* _Aim of the exercise_
Return all lines below containing the word "text".

* _Input for this task_
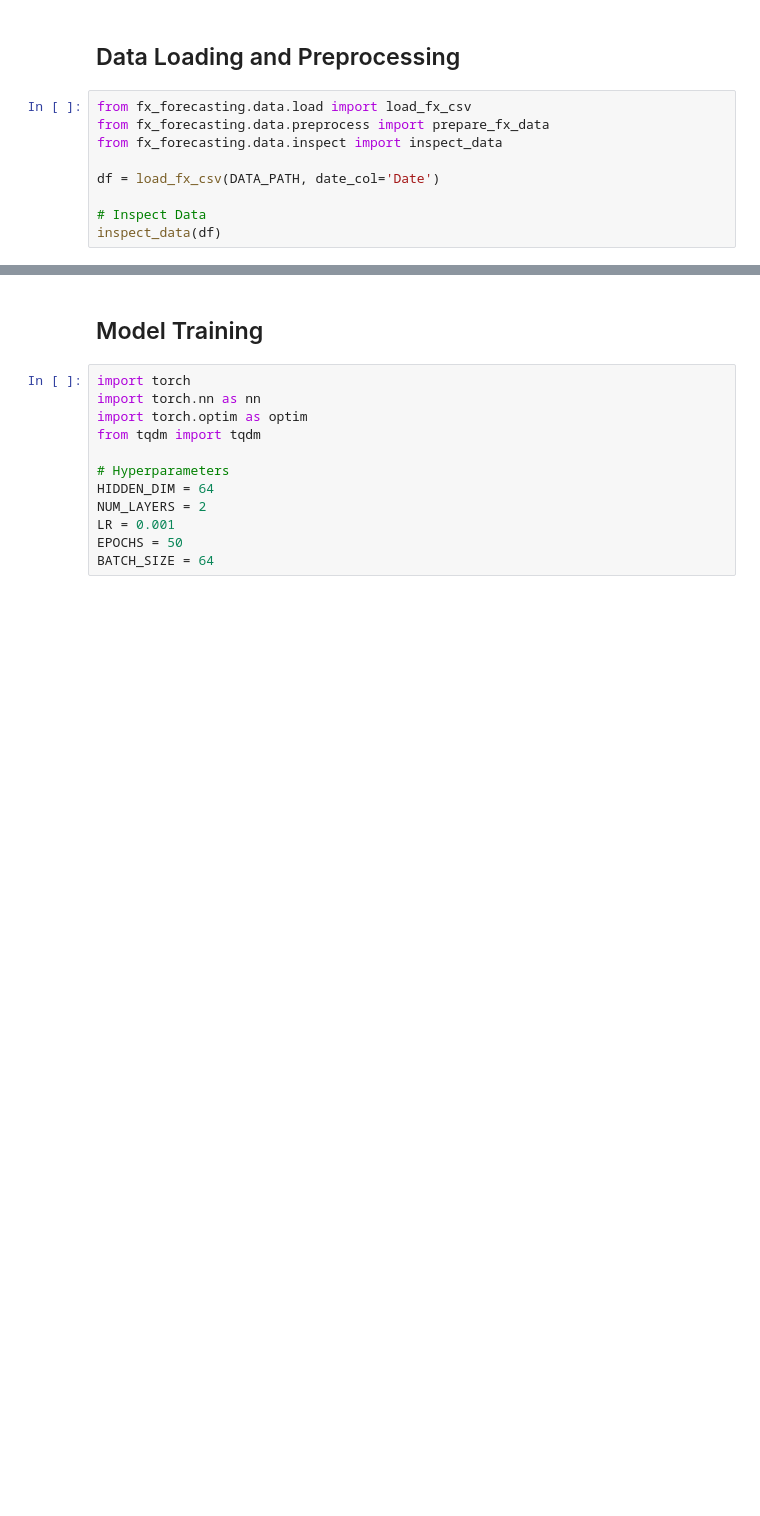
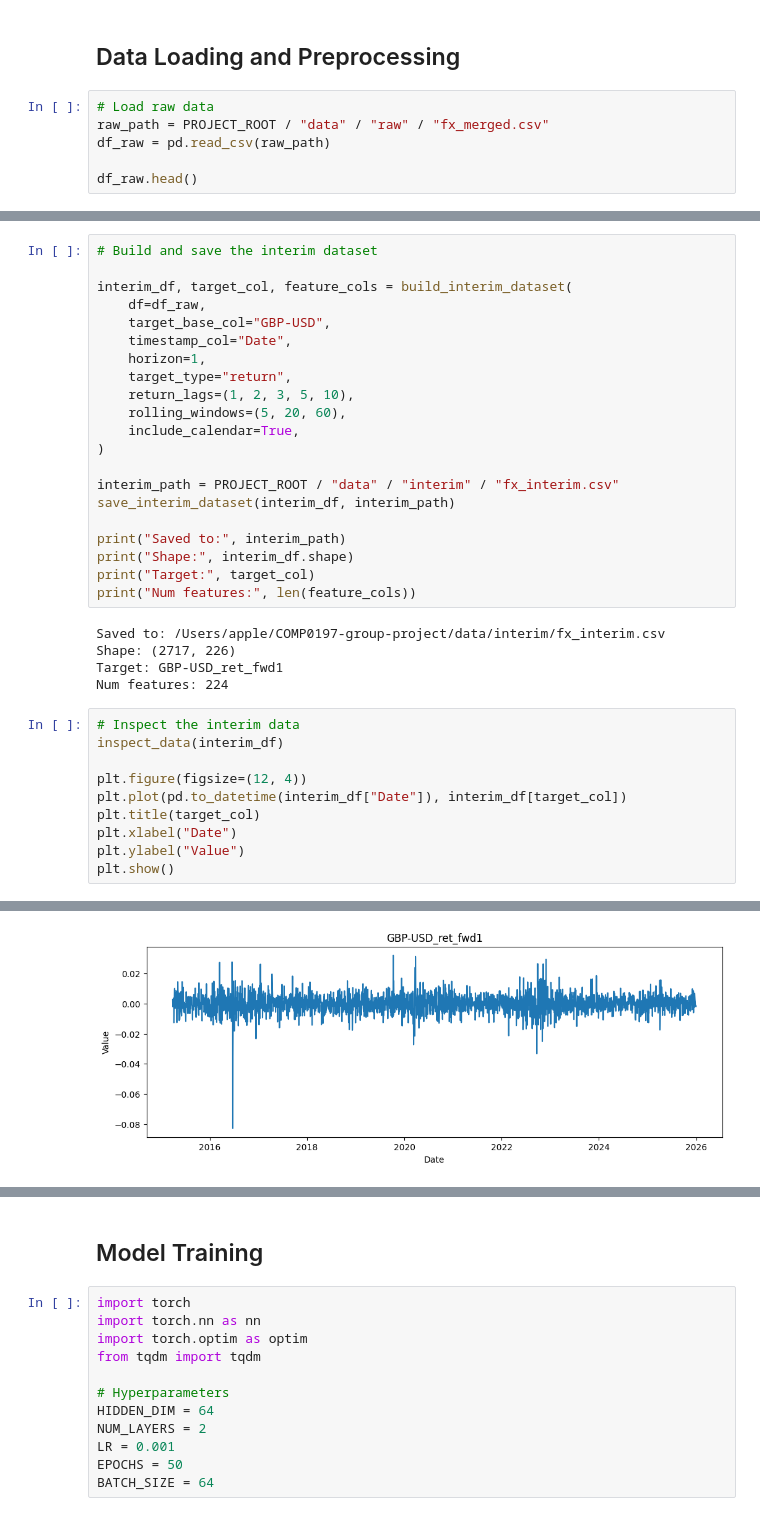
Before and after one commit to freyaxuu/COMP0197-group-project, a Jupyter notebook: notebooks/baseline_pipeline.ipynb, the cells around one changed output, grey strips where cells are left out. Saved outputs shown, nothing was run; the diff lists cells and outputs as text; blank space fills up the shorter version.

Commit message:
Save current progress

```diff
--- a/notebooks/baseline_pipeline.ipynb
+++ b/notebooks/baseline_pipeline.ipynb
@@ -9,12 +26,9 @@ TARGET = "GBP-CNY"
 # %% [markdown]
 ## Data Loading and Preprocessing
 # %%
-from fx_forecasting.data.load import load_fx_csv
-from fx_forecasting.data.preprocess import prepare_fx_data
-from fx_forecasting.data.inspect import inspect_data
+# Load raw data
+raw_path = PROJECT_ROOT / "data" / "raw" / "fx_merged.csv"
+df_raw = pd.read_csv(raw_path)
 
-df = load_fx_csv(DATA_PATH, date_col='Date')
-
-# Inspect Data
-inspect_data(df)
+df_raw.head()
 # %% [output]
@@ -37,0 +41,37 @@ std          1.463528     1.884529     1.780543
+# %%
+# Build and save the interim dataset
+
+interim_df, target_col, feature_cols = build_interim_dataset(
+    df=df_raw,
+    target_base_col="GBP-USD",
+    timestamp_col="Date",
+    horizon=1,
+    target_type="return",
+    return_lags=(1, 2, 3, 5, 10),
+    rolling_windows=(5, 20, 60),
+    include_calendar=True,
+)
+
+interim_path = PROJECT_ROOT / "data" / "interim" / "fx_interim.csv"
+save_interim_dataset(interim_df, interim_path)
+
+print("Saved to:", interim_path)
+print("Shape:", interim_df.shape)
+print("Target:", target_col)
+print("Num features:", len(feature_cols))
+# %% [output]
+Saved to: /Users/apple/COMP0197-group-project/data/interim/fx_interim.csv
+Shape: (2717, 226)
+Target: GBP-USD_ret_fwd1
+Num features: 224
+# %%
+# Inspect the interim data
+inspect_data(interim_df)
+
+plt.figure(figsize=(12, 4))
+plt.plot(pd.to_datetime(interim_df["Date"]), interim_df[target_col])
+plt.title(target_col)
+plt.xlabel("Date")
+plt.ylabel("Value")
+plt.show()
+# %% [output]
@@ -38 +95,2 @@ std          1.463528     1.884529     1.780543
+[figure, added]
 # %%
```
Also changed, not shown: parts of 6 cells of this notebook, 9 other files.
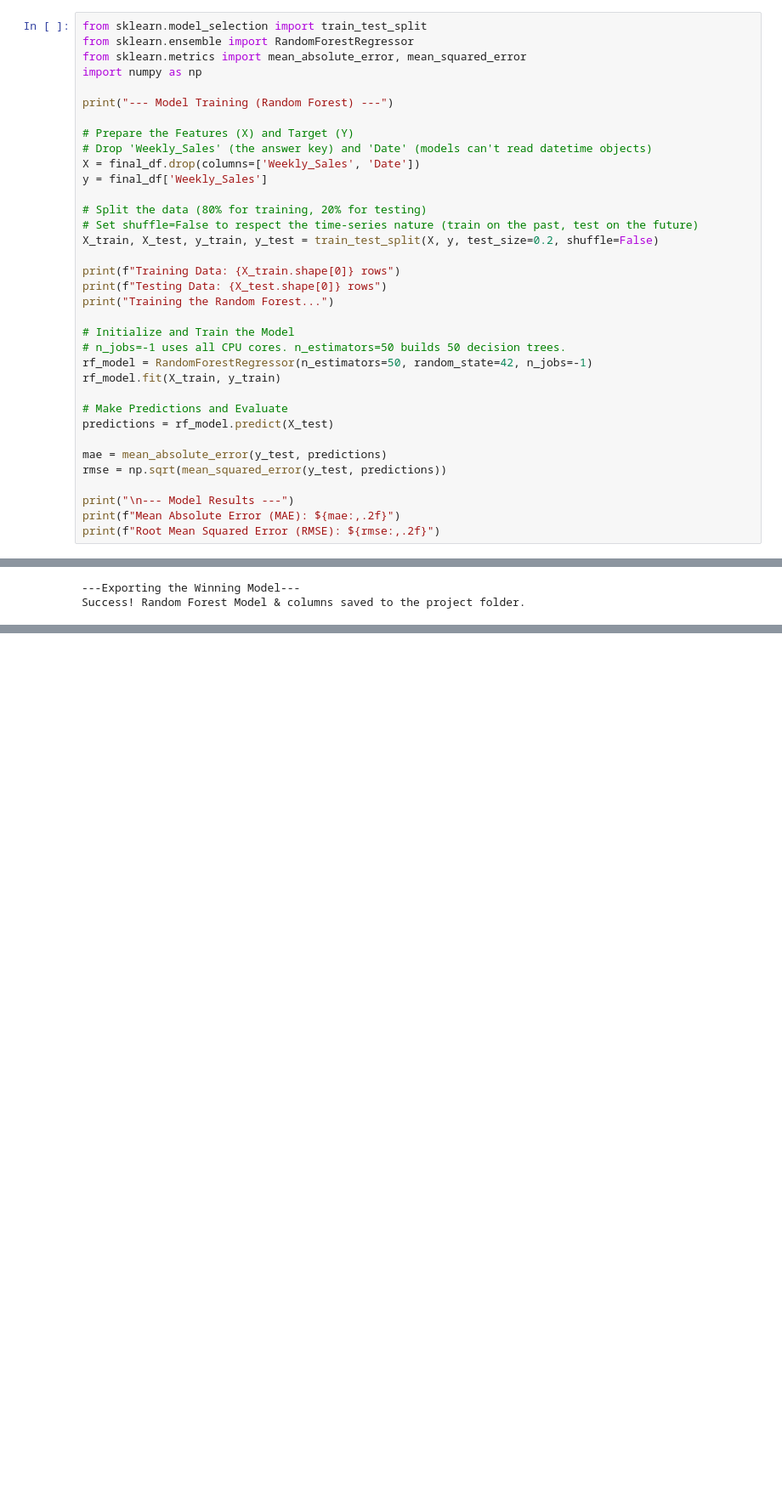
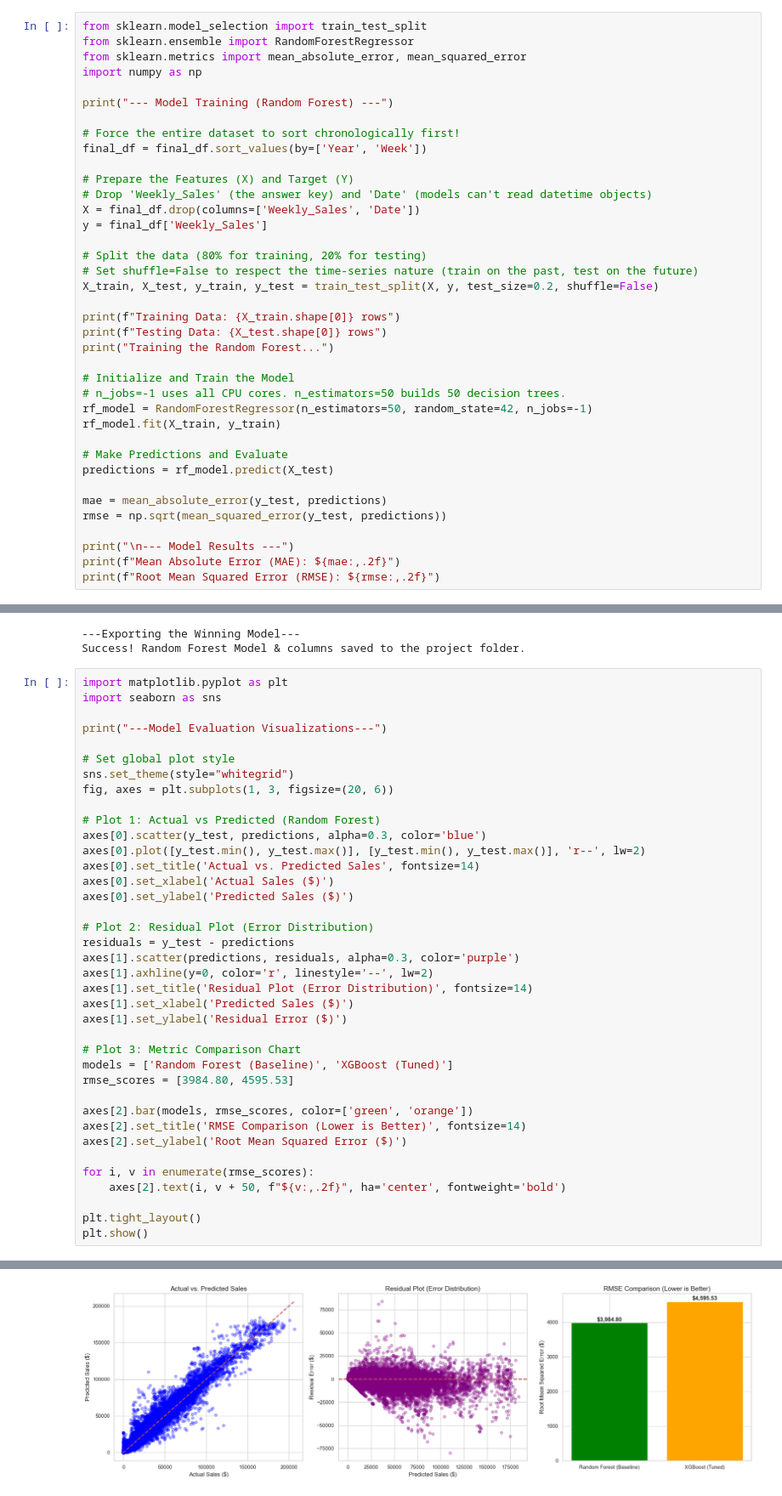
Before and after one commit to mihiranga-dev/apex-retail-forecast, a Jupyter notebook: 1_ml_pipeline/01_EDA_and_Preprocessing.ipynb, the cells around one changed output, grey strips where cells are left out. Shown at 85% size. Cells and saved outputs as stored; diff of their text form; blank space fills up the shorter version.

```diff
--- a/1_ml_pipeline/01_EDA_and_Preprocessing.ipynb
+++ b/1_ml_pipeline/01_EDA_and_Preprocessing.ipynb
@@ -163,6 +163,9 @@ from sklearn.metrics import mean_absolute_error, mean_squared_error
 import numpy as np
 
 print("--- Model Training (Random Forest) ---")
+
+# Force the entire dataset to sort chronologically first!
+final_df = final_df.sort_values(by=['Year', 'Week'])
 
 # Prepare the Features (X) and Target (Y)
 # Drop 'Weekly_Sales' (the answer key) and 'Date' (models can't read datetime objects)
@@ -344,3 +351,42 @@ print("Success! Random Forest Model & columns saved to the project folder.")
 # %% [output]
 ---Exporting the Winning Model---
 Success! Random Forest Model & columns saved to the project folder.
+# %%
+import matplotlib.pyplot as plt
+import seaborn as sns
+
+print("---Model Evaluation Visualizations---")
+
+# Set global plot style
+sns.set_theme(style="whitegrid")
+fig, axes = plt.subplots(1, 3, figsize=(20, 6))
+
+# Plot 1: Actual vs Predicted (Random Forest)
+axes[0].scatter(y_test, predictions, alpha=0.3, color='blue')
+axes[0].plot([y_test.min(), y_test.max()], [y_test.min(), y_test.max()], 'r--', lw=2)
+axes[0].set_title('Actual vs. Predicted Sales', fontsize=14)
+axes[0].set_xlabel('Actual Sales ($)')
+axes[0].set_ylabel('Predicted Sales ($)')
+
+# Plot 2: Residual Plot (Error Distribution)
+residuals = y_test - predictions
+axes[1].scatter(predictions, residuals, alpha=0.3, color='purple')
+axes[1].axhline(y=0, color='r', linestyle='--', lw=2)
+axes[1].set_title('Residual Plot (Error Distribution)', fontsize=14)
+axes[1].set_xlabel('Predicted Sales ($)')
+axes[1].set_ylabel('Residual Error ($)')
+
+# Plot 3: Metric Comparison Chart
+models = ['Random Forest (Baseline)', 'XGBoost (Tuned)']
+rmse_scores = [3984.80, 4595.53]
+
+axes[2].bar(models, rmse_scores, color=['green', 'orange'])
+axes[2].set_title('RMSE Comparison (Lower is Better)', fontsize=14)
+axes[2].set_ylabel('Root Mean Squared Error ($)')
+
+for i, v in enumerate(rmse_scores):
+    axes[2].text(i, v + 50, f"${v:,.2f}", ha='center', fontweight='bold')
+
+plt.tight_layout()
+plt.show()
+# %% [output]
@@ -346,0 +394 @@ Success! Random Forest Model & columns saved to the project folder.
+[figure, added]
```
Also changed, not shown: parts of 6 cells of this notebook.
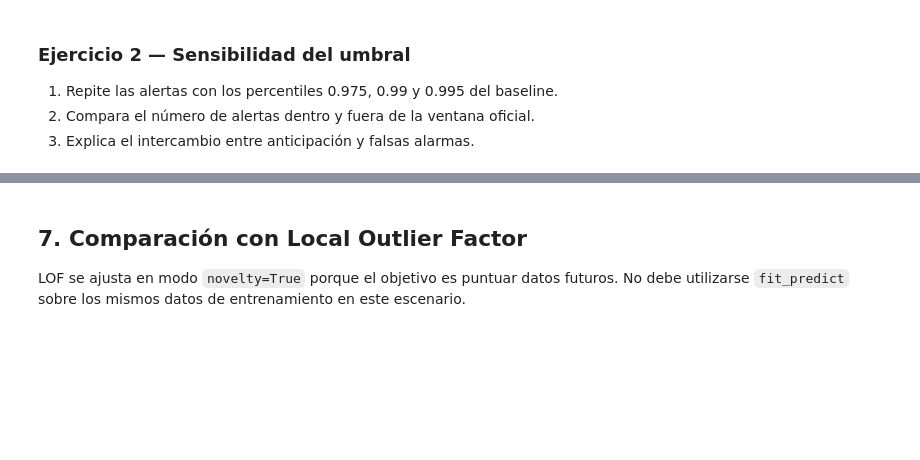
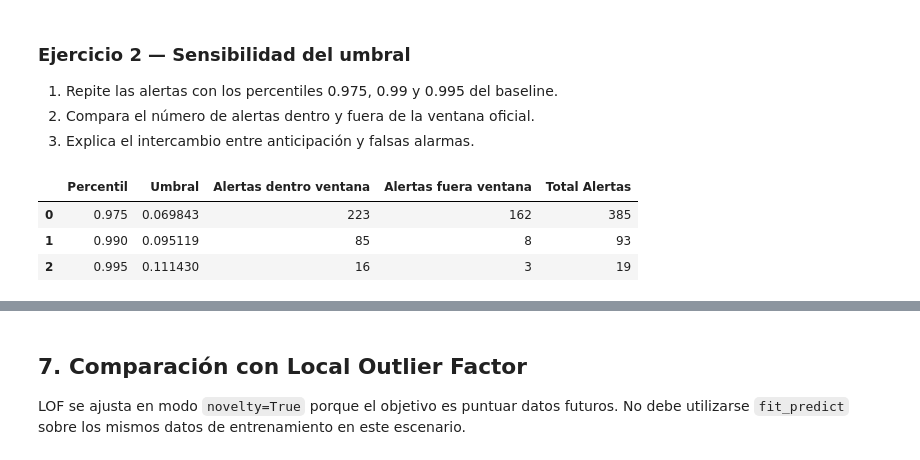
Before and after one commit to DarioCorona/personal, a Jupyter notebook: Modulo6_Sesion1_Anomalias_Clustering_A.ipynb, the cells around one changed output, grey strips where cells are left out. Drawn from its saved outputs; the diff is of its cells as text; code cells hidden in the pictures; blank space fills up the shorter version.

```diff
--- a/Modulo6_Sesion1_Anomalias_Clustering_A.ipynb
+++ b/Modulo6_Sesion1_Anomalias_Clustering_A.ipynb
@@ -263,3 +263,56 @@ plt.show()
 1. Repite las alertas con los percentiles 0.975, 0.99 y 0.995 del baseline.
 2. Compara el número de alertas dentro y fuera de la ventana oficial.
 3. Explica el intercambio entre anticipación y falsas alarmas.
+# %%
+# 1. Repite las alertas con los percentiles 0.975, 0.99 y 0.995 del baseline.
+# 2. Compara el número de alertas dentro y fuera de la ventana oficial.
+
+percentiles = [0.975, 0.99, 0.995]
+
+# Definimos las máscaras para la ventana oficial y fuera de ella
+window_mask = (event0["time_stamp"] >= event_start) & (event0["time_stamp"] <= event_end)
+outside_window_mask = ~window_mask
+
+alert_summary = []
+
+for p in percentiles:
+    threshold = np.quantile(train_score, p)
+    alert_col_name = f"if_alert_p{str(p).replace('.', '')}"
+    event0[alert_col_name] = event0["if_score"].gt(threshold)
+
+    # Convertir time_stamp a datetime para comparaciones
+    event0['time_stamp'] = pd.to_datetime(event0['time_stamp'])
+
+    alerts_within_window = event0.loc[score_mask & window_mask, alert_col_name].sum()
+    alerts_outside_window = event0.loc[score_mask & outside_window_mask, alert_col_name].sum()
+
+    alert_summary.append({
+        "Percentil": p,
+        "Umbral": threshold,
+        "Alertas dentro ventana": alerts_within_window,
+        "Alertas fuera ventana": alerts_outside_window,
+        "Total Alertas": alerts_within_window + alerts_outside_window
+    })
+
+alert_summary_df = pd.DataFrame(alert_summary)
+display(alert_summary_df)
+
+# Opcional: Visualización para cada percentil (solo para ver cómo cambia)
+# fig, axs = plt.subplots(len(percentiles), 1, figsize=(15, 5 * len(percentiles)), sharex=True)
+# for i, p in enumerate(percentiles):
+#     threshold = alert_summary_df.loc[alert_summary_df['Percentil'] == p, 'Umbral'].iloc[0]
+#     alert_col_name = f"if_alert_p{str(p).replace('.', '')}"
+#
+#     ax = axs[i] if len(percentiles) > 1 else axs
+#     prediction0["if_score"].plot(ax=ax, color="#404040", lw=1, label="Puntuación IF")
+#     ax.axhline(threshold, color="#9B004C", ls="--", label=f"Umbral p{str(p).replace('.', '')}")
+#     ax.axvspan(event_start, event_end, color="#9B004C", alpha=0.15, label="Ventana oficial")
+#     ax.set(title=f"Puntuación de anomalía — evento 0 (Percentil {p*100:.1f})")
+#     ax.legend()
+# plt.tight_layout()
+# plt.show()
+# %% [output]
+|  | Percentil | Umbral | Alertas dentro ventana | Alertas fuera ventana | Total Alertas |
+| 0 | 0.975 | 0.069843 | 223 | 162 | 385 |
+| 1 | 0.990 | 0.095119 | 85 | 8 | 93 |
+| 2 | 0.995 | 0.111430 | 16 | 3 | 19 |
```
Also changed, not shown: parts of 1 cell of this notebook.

* _Expected answer_
Before and after one commit to freyaxuu/COMP0197-group-project, a Jupyter notebook: notebooks/baseline_pipeline.ipynb, the cells around one changed output, grey strips where cells are left out. Saved outputs shown, nothing was run; the diff lists cells and outputs as text; blank space fills up the shorter version.
Before and after one commit to mihiranga-dev/apex-retail-forecast, a Jupyter notebook: 1_ml_pipeline/01_EDA_and_Preprocessing.ipynb, the cells around one changed output, grey strips where cells are left out. Shown at 85% size. Cells and saved outputs as stored; diff of their text form; blank space fills up the shorter version.
+    axes[2].text(i, v + 50, f"${v:,.2f}", ha='center', fontweight='bold')
Before and after one commit to DarioCorona/personal, a Jupyter notebook: Modulo6_Sesion1_Anomalias_Clustering_A.ipynb, the cells around one changed output, grey strips where cells are left out. Drawn from its saved outputs; the diff is of its cells as text; code cells hidden in the pictures; blank space fills up the shorter version.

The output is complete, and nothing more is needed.